[What is being asked]: Go line by line through the data and copy those with the word "html".

·····

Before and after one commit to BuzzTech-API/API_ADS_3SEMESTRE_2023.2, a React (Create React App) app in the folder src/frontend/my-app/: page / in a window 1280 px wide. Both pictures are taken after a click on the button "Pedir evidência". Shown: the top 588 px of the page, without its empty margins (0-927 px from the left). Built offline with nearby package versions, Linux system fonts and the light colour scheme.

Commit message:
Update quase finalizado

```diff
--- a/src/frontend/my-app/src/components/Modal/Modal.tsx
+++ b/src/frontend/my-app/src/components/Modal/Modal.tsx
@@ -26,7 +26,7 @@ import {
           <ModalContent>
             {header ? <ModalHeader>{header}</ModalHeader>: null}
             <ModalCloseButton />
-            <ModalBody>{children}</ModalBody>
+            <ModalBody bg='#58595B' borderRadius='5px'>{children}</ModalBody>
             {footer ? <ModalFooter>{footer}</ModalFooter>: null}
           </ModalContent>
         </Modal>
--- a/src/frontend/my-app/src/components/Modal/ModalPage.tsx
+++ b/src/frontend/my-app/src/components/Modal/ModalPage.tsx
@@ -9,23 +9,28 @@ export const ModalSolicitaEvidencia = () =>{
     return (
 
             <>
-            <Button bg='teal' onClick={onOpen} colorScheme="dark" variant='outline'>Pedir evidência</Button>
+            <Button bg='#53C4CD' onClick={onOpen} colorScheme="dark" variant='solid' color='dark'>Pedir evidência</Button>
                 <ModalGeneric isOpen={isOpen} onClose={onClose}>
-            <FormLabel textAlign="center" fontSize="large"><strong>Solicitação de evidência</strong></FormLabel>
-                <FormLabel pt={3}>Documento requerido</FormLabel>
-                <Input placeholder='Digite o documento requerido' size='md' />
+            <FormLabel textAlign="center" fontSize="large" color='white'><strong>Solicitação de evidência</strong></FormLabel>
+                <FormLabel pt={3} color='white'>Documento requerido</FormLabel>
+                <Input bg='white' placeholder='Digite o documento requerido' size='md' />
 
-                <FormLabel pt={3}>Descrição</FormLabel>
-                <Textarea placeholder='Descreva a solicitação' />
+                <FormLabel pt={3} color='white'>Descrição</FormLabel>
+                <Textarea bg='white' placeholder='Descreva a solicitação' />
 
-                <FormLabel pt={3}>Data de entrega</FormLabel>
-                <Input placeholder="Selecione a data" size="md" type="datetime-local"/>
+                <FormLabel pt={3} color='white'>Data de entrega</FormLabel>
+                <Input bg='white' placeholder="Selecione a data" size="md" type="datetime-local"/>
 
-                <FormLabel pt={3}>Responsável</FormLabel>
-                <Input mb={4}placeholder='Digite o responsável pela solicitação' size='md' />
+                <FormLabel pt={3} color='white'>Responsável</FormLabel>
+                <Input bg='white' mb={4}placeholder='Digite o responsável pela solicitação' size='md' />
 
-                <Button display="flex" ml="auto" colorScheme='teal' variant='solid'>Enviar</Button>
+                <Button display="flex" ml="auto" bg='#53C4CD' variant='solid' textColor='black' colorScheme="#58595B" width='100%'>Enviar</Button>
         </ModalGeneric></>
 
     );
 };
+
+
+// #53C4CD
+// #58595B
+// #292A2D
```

·····

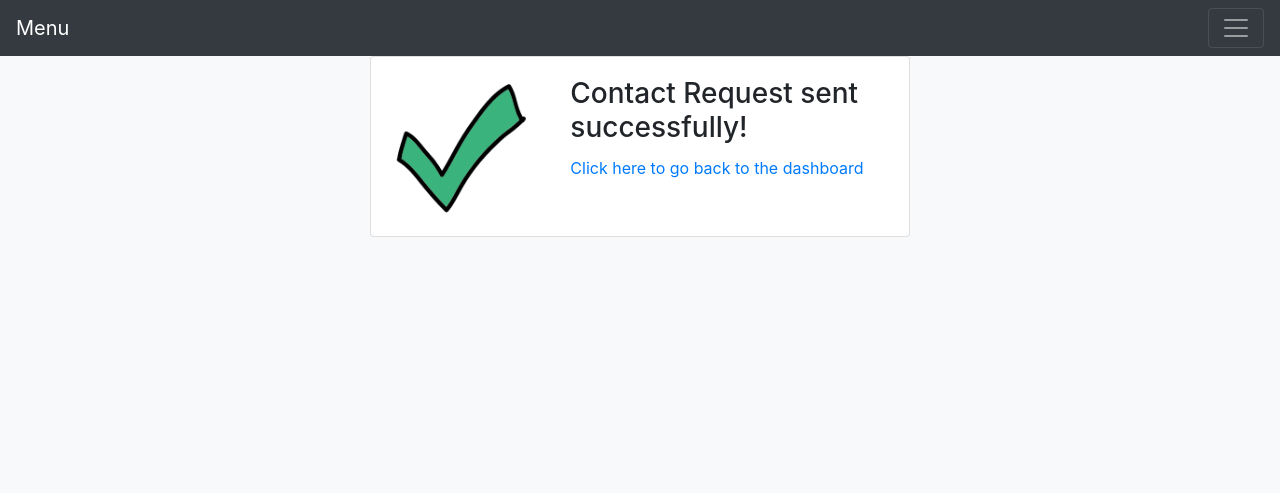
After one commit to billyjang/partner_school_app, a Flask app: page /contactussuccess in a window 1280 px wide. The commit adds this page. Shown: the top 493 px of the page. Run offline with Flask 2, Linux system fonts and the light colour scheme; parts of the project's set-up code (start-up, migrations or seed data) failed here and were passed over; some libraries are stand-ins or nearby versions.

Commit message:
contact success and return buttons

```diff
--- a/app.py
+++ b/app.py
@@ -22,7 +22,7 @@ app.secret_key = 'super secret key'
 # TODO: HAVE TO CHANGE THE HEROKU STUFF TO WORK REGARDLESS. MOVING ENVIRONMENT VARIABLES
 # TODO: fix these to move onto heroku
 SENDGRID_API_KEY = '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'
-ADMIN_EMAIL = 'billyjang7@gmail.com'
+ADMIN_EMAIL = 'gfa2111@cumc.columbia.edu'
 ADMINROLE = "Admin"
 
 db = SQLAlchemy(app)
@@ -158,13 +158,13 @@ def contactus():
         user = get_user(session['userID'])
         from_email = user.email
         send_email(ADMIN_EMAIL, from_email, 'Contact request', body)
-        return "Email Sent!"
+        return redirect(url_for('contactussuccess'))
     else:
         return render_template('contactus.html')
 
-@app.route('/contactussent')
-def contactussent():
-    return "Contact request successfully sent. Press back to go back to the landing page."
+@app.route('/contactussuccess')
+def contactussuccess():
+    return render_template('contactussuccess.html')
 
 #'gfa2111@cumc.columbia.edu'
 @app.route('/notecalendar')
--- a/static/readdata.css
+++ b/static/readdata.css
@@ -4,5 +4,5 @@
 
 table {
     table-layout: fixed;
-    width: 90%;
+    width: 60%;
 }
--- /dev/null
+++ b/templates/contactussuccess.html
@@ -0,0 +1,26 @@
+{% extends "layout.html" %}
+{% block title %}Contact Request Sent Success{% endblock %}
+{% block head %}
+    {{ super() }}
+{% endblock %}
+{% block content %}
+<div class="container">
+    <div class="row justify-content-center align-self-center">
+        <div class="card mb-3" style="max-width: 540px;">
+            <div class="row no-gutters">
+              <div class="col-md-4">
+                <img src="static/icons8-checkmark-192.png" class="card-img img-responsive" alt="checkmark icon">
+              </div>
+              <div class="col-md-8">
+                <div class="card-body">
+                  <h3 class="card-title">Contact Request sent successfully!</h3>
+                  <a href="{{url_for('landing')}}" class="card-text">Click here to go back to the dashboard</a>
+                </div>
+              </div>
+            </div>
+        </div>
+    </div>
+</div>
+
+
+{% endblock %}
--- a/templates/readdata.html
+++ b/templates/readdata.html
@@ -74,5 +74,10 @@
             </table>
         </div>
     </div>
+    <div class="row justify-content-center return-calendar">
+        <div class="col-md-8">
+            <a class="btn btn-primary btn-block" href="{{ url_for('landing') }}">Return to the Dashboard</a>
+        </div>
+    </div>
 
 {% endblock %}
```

·····

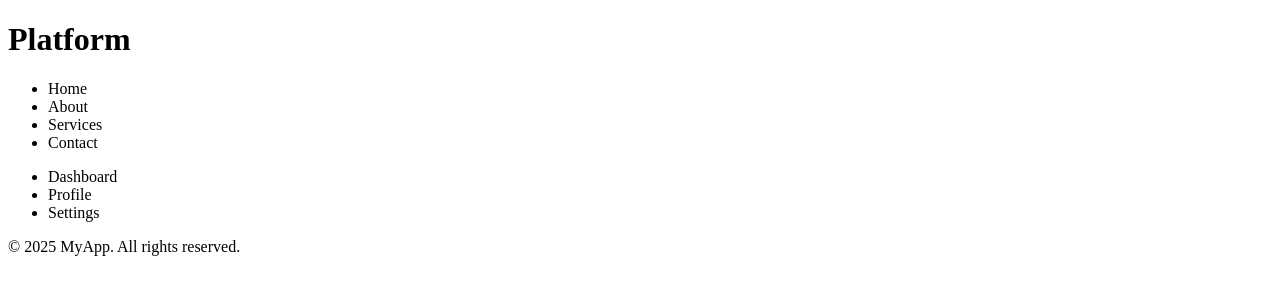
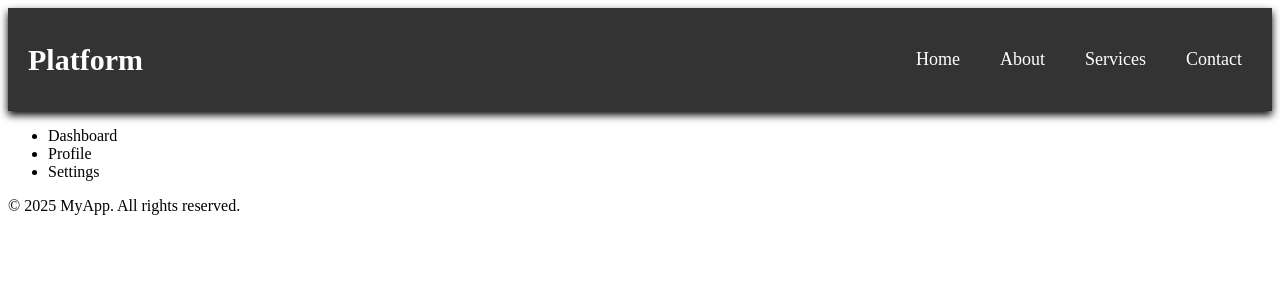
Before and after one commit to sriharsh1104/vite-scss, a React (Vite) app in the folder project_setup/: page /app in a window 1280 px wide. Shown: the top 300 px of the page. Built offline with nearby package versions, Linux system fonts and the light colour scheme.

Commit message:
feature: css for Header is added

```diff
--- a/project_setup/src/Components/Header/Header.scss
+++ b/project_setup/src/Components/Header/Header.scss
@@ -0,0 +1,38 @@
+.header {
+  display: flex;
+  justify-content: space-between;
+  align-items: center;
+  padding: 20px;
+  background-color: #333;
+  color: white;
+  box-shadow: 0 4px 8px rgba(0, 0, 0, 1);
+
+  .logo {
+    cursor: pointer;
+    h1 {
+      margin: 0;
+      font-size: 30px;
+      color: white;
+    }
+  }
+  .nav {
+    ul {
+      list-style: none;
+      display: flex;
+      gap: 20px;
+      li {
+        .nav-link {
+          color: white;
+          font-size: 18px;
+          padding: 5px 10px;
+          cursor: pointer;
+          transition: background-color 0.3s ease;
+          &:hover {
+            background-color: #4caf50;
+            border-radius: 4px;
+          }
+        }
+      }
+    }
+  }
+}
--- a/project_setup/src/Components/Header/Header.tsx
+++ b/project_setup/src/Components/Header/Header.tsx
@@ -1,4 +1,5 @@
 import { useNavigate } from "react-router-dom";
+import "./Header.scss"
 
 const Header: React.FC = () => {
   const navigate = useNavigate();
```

·····

[Answer box]:
         return render_template('contactus.html')
+    return render_template('contactussuccess.html')
+++ b/templates/contactussuccess.html
+{% extends "layout.html" %}
--- a/templates/readdata.html
+++ b/templates/readdata.html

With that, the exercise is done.